-digested food can act directly on G cells to promote release
-during the cephalic phase, the vagal stimulation can promote GRP release (the vagus and H+ can also promote somatostatin release which inhibits gastrin release when pH is low)
What is the main inhibitor of acid secretion in the oxyntic gland area and antrum?
somatostatin production when pH is less than 3 can inhibit gastrin release AND directly inhibir acid secretion
What is the main inhibitor of acid secretion in the duodenum?
acid mediated by secretin (inhibits acid directly and via gastrin inhibition) and nervous reflex (directly inhibits acid secretion only) and
hyperosmotic solutions via an unidentified enterogasterone that directly inhibits acid secretion only
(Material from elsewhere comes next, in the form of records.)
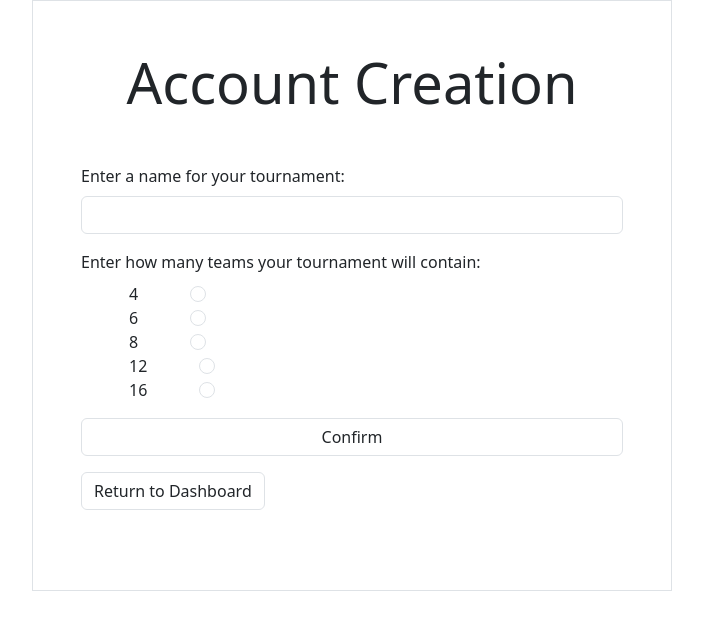
After one commit to Ben-Wright-23/NEA-Project, a Flask app: template templates/creationForm.html in a window 1280 px wide. The commit adds this page. Shown: the top 630 px of the page, without its empty margins (288-991 px from the left). Run offline with Flask 3, Linux system fonts and the light colour scheme; the template is opened without the code that fills it, so the values that code supplies are empty.

Commit message:
Created creationForm.html page

```diff
--- /dev/null
+++ b/templates/creationForm.html
@@ -0,0 +1,54 @@
+
+<!DOCTYPE html>
+<html lang="en">
+<head>
+    <meta charset="UTF-8">
+    <meta name="viewport" content="width=device-width, initial-scale=1.0">
+    <title>Account Creation</title>
+    <!-- Title -->
+    <link href="https://cdn.jsdelivr.net/npm/bootstrap@5.3.3/dist/css/bootstrap.min.css" rel="stylesheet" integrity="sha384-QWTKZyjpPEjISv5WaRU9OFeRpok6YctnYmDr5pNlyT2bRjXh0JMhjY6hW+ALEwIH" crossorigin="anonymous">
+    <!-- Import bootsrap CSS module -->
+</head>
+<body>
+    <div class = "container border p-5 w-50">
+    <!-- Contain everything within the division in a box on the page, percentage sizes will work off this. -->
+    <!-- Has 5 padding to create a sleeker look and a width of 50 fits the content well while not being too large to match wireframe design. -->
+    <h1 class = "display-4 text-center mb-5 text-dark">Account Creation</h1>
+    <!-- Creates the main heading, with it in the centre and a margin at the bottom of 5 to match the wireframe deisgn. -->
+    <form action = "/tournamentCreation" method = "post">
+        <!-- Creates the form that users can make inputs into. Sends inputs to the /tournamentCreation route -->
+        <div class = "mb-3">
+            <label class = "form-label text-dark" for = "tournamentName">Enter a name for your tournament: </label>
+            <input class = "form-control" type="text" name="tournamentName" id="tournamentName" required>
+            <!-- Creates a labelled tournament name input box. -->
+        </div>
+        <div class = "mb-3">
+            <label class = "form-label text-dark" for = "numTeams">Enter how many teams your tournament will contain: </label><br>
+            <label class="form-check-label mx-5" for="4">4</label>
+            <input class="form-check-input" type="radio" id="4" name="numTeams" value="4"><br>
+            <label class="form-check-label mx-5" for="6">6</label>
+            <input class="form-check-input" type="radio" id="6" name="numTeams" value="6"><br>
+            <label class="form-check-label mx-5" for="8">8</label>
+            <input class="form-check-input" type="radio" id="8" name="numTeams" value="8"><br>
+            <label class="form-check-label mx-5" for="12">12</label>
+            <input class="form-check-input" type="radio" id="12" name="numTeams" value="12"><br>
+            <label class="form-check-label mx-5" for="16">16</label>
+            <input class="form-check-input" type="radio" id="16" name="numTeams" value="16">
+            <!-- Creates labelled list of options for users to select one option of how many teams their tournament will contain with design to closely match the wireframe design -->
+        </div>
+        <div>
+            <input class="btn w-100 mb-3 border" id="mybtn" type="submit" value="Confirm">
+            <!-- Creates a confirm button to send the entered data to the tournamentCreation function -->
+        </div>
+    </form>
+    <div>
+        {{error}}
+        <!-- Displays any errors with tournament creation between return to dahboard and confirm butoons -->
+    </div>
+    <div>
+        <p><a class = "btn link-dark border mb-3 " href = "/dashboard">Return to Dashboard</a></p>
+        <!-- Creates a way for users to return to the dashboard and stop creatiing a tournament if they want to -->
+    </div>
+    </div>
+</body>
+</html>
--- a/templates/deleteAccount.html
+++ b/templates/deleteAccount.html
@@ -31,7 +31,7 @@
     </form>
     <div class = "mb-3">
         {{error}}
-        <!-- displays error message that the delete account function provides, displays it under the  confirm button -->
+        <!-- displays error message that the delete account function provides, displays it under the confirm button -->
     </div>
 
     <div>
```
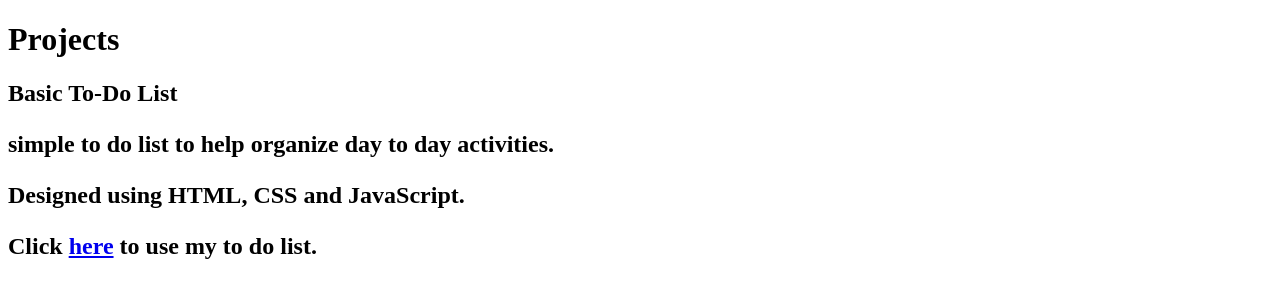
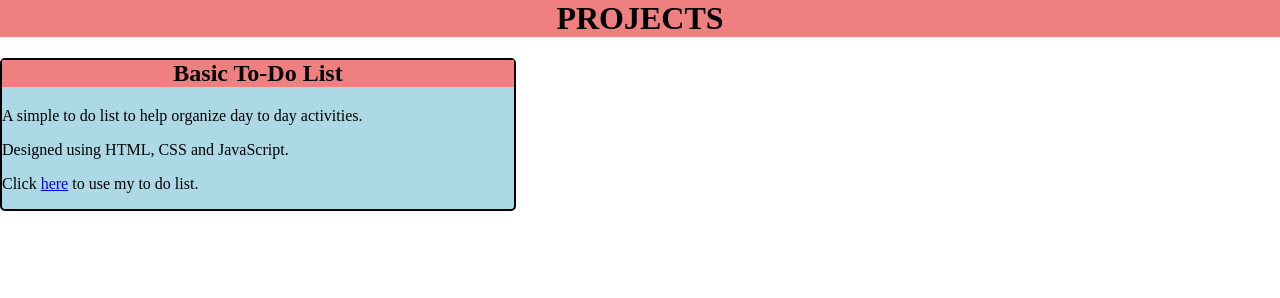
Before and after one commit to olamilly/olamilly.github.io, a plain HTML site: page index.html in a window 1280 px wide. Drawn offline with Linux system fonts and the light colour scheme.

Commit message:
Update index.html

```diff
--- a/index.html
+++ b/index.html
@@ -5,13 +5,35 @@
   <meta http-equip="X-UA-Compatible" content="IE=edge">
   <meta name="viewport" content="width=device-width, initial-scale=1">
   <title>Main Page</title>
+  <style type="text/css">
+    body{
+      display: flex;
+      flex-direction: column;
+      margin: 0px;
+      width: 100%;
+    }
+    h1,h2{
+      text-align: center;
+      background-color: lightcoral;
+      margin-top: 0px;
+    }
+    .details{
+      text-align: left;
+      background-color: lightblue;
+      width: 40%;
+      border: 2px solid black;
+      border-radius: 5px;
+      margin-bottom: 20px;
+    }
+
+  </style>
 </head>
 <body>
-  <h1>Projects</h1>
-  <section class="project" id="todo" >
-    <h2>Basic To-Do List<h2>
+  <h1>PROJECTS</h1>
+  <section id="todo" >
     <article class="details">
-      <p class="description">simple to do list to help organize day to day activities.</p>
+      <h2>Basic To-Do List</h2>
+      <p class="description">A simple to do list to help organize day to day activities.</p>
       <p class="languages">Designed using HTML, CSS and JavaScript.</p>
       <p class="link">Click <a href="todolist.html">here</a> to use my to do list.</p>
     </article>
```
What is the main inhibitor of acid secretion in the jejunum and lower duodenum?
GIP (inhibits gastrin and acid directly) and an unidentified enterogasterone (acid directly only) via fatty acid stimulation
How is pepsin secreted?
this is secreted by chief cells as pepsinogen I (in the oxyntic) and II (in the antrum) that are activated via acid and pepsin itself
What is the main stimulator of pepsin secretion?
What else can stimulate pepsin release?
H+ in the duodenum can stimulate secretin cells to release into circulation to stimulate peptic cells and
possibly gastrin secretion from G cells (not clear)
What causes gastric ulcers?
this is thought to be due to defective gastric mucosa barrier (i.e. mucus, tight junctions, HCO3-, etc.) BUT there is not a good correlation between the levels of acid secretion and the formation of ulcers (i.e. some pts. with ulcers even have low levels of acid- serum levels are not a good indicator)
What causes duodenal ulcers?
increased acid and pepsin secretion (possibly due to increased gastrin levels, increased parietal cell numbers, or decreased somatostatin function)
NOTE: There IS a good correlation between duodenal ulcers and acid levels, unlike gastric ulcers
How is H. pylori able to colonize the stomach?
by producing urease which creates a more alkaline environment
What are some tx options for peptic ulcer disease?
-H2 blockers (Cimetidine and Ranitidine)
-ABX if H. pylori present